> **Exercise description**
An image-free reproduction of the data below is needed: print it exactly.

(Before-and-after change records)

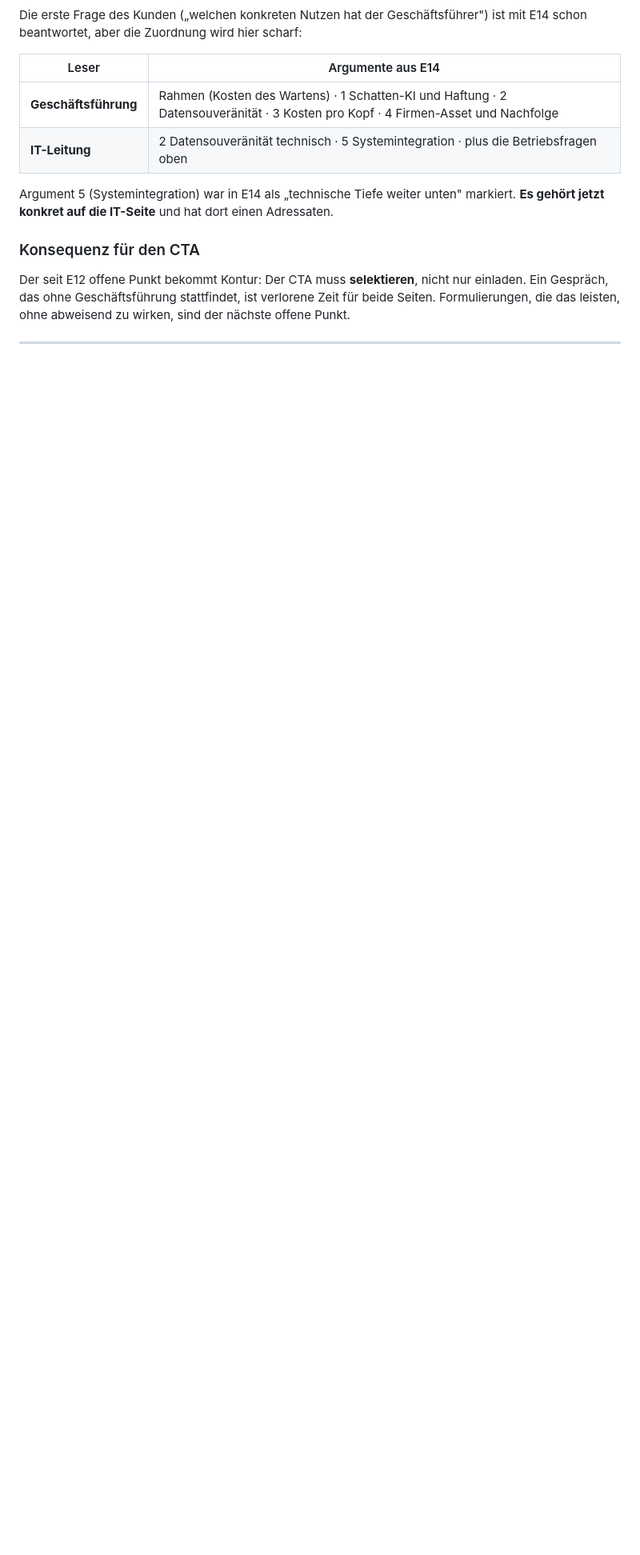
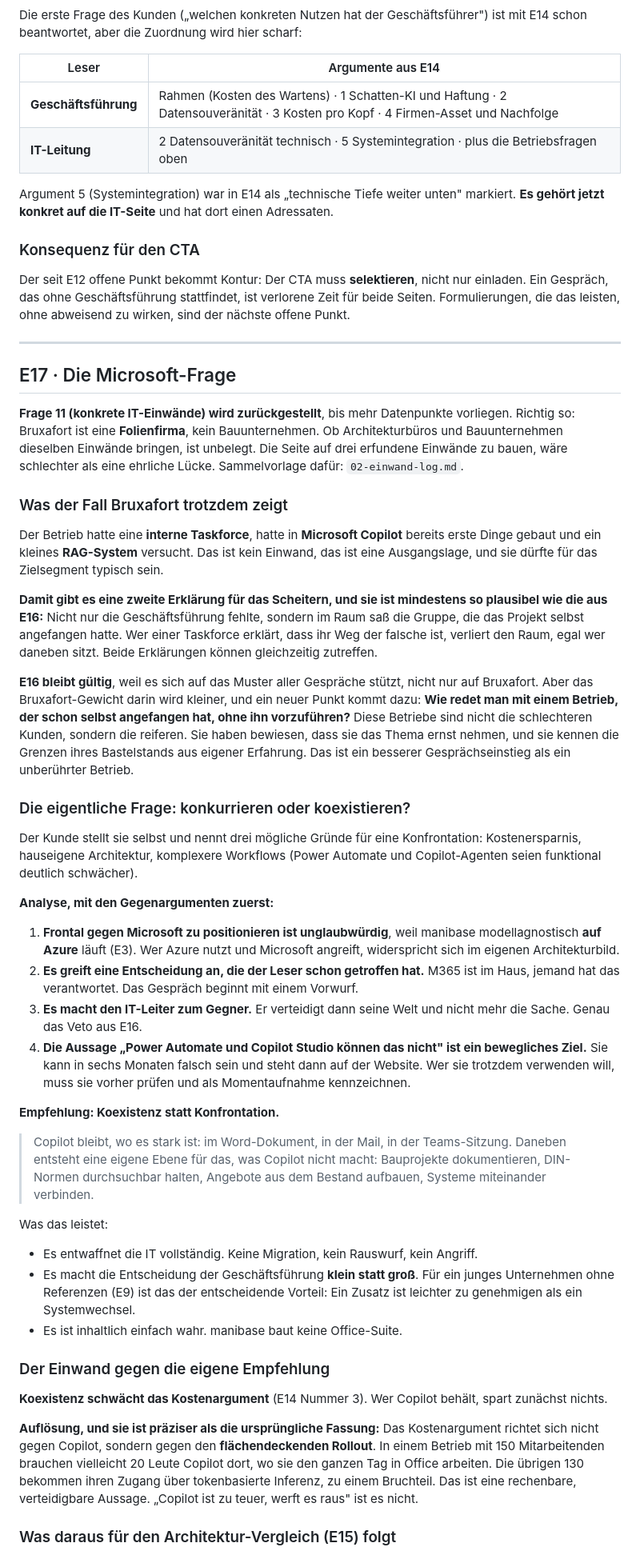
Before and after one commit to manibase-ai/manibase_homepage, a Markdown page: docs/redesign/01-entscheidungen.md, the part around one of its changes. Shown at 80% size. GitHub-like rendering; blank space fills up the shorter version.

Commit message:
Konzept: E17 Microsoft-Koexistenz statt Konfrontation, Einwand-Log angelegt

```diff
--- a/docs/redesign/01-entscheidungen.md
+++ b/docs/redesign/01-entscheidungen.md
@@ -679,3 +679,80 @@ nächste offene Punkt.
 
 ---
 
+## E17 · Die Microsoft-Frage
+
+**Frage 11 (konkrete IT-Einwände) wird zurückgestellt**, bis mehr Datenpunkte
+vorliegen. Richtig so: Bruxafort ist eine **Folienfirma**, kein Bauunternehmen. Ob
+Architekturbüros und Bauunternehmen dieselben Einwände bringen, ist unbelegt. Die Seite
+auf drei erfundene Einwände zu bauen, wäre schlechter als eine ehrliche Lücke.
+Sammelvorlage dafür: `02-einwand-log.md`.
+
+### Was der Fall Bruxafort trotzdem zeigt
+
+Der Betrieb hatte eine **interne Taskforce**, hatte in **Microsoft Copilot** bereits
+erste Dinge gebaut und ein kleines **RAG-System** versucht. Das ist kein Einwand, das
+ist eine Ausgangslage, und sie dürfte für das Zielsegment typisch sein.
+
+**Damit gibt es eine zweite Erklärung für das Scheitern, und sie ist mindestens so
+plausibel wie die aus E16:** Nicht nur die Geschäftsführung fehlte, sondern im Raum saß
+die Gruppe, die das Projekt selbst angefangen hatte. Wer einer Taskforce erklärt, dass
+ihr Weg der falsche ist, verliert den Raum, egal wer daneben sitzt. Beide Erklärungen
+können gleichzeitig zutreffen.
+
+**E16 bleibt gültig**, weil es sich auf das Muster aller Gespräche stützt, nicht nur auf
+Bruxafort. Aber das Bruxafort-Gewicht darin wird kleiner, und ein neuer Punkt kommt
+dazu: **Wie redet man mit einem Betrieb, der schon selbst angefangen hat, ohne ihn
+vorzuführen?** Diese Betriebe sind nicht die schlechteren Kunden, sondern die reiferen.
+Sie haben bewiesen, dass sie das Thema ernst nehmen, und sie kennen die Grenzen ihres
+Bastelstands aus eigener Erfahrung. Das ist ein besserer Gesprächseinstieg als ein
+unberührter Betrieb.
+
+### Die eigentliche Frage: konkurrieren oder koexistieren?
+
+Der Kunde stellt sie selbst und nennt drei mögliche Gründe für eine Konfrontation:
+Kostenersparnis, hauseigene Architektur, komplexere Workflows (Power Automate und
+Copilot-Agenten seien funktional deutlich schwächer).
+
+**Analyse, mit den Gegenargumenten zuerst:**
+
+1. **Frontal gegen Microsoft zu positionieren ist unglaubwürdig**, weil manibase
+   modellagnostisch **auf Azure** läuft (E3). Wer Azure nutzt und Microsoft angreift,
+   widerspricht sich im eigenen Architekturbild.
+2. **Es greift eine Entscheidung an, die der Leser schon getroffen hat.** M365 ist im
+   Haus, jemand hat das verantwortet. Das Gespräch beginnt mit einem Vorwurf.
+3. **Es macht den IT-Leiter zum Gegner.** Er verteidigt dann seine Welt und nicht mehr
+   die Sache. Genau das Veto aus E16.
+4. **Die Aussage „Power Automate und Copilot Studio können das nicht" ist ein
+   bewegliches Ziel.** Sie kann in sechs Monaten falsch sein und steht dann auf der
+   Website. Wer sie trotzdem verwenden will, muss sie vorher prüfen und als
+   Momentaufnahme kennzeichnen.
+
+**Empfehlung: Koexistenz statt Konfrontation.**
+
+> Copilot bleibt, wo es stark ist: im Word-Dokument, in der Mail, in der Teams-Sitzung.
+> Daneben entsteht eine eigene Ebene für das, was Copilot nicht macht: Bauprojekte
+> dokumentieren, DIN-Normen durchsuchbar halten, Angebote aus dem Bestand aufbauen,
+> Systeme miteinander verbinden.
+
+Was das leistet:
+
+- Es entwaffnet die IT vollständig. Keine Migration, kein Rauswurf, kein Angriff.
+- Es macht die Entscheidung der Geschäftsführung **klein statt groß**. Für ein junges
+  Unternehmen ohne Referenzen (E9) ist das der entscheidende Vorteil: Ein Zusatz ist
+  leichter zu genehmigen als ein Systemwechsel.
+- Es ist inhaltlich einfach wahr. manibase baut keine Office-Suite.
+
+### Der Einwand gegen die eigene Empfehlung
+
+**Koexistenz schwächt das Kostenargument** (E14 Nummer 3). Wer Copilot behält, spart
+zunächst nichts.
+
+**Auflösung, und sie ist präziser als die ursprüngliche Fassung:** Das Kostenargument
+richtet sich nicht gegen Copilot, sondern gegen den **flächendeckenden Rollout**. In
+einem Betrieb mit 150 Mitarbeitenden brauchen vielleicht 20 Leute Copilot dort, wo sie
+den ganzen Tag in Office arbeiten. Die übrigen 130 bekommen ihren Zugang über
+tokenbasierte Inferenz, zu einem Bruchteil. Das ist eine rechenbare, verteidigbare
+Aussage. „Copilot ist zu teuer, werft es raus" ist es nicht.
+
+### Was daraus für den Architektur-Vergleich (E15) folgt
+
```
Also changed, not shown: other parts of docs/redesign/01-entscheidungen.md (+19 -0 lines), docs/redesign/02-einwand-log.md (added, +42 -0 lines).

> **Result for this exercise**
Before and after one commit to manibase-ai/manibase_homepage, a Markdown page: docs/redesign/01-entscheidungen.md, the part around one of its changes. Shown at 80% size. GitHub-like rendering; blank space fills up the shorter version.

Commit message:
Konzept: E17 Microsoft-Koexistenz statt Konfrontation, Einwand-Log angelegt

```diff
--- a/docs/redesign/01-entscheidungen.md
+++ b/docs/redesign/01-entscheidungen.md
@@ -679,3 +679,80 @@ nächste offene Punkt.
 
 ---
 
+## E17 · Die Microsoft-Frage
+
+**Frage 11 (konkrete IT-Einwände) wird zurückgestellt**, bis mehr Datenpunkte
+vorliegen. Richtig so: Bruxafort ist eine **Folienfirma**, kein Bauunternehmen. Ob
+Architekturbüros und Bauunternehmen dieselben Einwände bringen, ist unbelegt. Die Seite
+auf drei erfundene Einwände zu bauen, wäre schlechter als eine ehrliche Lücke.
+Sammelvorlage dafür: `02-einwand-log.md`.
+
+### Was der Fall Bruxafort trotzdem zeigt
+
+Der Betrieb hatte eine **interne Taskforce**, hatte in **Microsoft Copilot** bereits
+erste Dinge gebaut und ein kleines **RAG-System** versucht. Das ist kein Einwand, das
+ist eine Ausgangslage, und sie dürfte für das Zielsegment typisch sein.
+
+**Damit gibt es eine zweite Erklärung für das Scheitern, und sie ist mindestens so
+plausibel wie die aus E16:** Nicht nur die Geschäftsführung fehlte, sondern im Raum saß
+die Gruppe, die das Projekt selbst angefangen hatte. Wer einer Taskforce erklärt, dass
+ihr Weg der falsche ist, verliert den Raum, egal wer daneben sitzt. Beide Erklärungen
+können gleichzeitig zutreffen.
+
+**E16 bleibt gültig**, weil es sich auf das Muster aller Gespräche stützt, nicht nur auf
+Bruxafort. Aber das Bruxafort-Gewicht darin wird kleiner, und ein neuer Punkt kommt
+dazu: **Wie redet man mit einem Betrieb, der schon selbst angefangen hat, ohne ihn
+vorzuführen?** Diese Betriebe sind nicht die schlechteren Kunden, sondern die reiferen.
+Sie haben bewiesen, dass sie das Thema ernst nehmen, und sie kennen die Grenzen ihres
+Bastelstands aus eigener Erfahrung. Das ist ein besserer Gesprächseinstieg als ein
+unberührter Betrieb.
+
+### Die eigentliche Frage: konkurrieren oder koexistieren?
+
+Der Kunde stellt sie selbst und nennt drei mögliche Gründe für eine Konfrontation:
+Kostenersparnis, hauseigene Architektur, komplexere Workflows (Power Automate und
+Copilot-Agenten seien funktional deutlich schwächer).
+
+**Analyse, mit den Gegenargumenten zuerst:**
+
+1. **Frontal gegen Microsoft zu positionieren ist unglaubwürdig**, weil manibase
+   modellagnostisch **auf Azure** läuft (E3). Wer Azure nutzt und Microsoft angreift,
+   widerspricht sich im eigenen Architekturbild.
+2. **Es greift eine Entscheidung an, die der Leser schon getroffen hat.** M365 ist im
+   Haus, jemand hat das verantwortet. Das Gespräch beginnt mit einem Vorwurf.
+3. **Es macht den IT-Leiter zum Gegner.** Er verteidigt dann seine Welt und nicht mehr
+   die Sache. Genau das Veto aus E16.
+4. **Die Aussage „Power Automate und Copilot Studio können das nicht" ist ein
+   bewegliches Ziel.** Sie kann in sechs Monaten falsch sein und steht dann auf der
+   Website. Wer sie trotzdem verwenden will, muss sie vorher prüfen und als
+   Momentaufnahme kennzeichnen.
+
+**Empfehlung: Koexistenz statt Konfrontation.**
+
+> Copilot bleibt, wo es stark ist: im Word-Dokument, in der Mail, in der Teams-Sitzung.
+> Daneben entsteht eine eigene Ebene für das, was Copilot nicht macht: Bauprojekte
+> dokumentieren, DIN-Normen durchsuchbar halten, Angebote aus dem Bestand aufbauen,
+> Systeme miteinander verbinden.
+
+Was das leistet:
+
+- Es entwaffnet die IT vollständig. Keine Migration, kein Rauswurf, kein Angriff.
+- Es macht die Entscheidung der Geschäftsführung **klein statt groß**. Für ein junges
+  Unternehmen ohne Referenzen (E9) ist das der entscheidende Vorteil: Ein Zusatz ist
+  leichter zu genehmigen als ein Systemwechsel.
+- Es ist inhaltlich einfach wahr. manibase baut keine Office-Suite.
+
+### Der Einwand gegen die eigene Empfehlung
+
+**Koexistenz schwächt das Kostenargument** (E14 Nummer 3). Wer Copilot behält, spart
+zunächst nichts.
+
+**Auflösung, und sie ist präziser als die ursprüngliche Fassung:** Das Kostenargument
+richtet sich nicht gegen Copilot, sondern gegen den **flächendeckenden Rollout**. In
+einem Betrieb mit 150 Mitarbeitenden brauchen vielleicht 20 Leute Copilot dort, wo sie
+den ganzen Tag in Office arbeiten. Die übrigen 130 bekommen ihren Zugang über
+tokenbasierte Inferenz, zu einem Bruchteil. Das ist eine rechenbare, verteidigbare
+Aussage. „Copilot ist zu teuer, werft es raus" ist es nicht.
+
+### Was daraus für den Architektur-Vergleich (E15) folgt
+
```
Also changed, not shown: other parts of docs/redesign/01-entscheidungen.md (+19 -0 lines), docs/redesign/02-einwand-log.md (added, +42 -0 lines).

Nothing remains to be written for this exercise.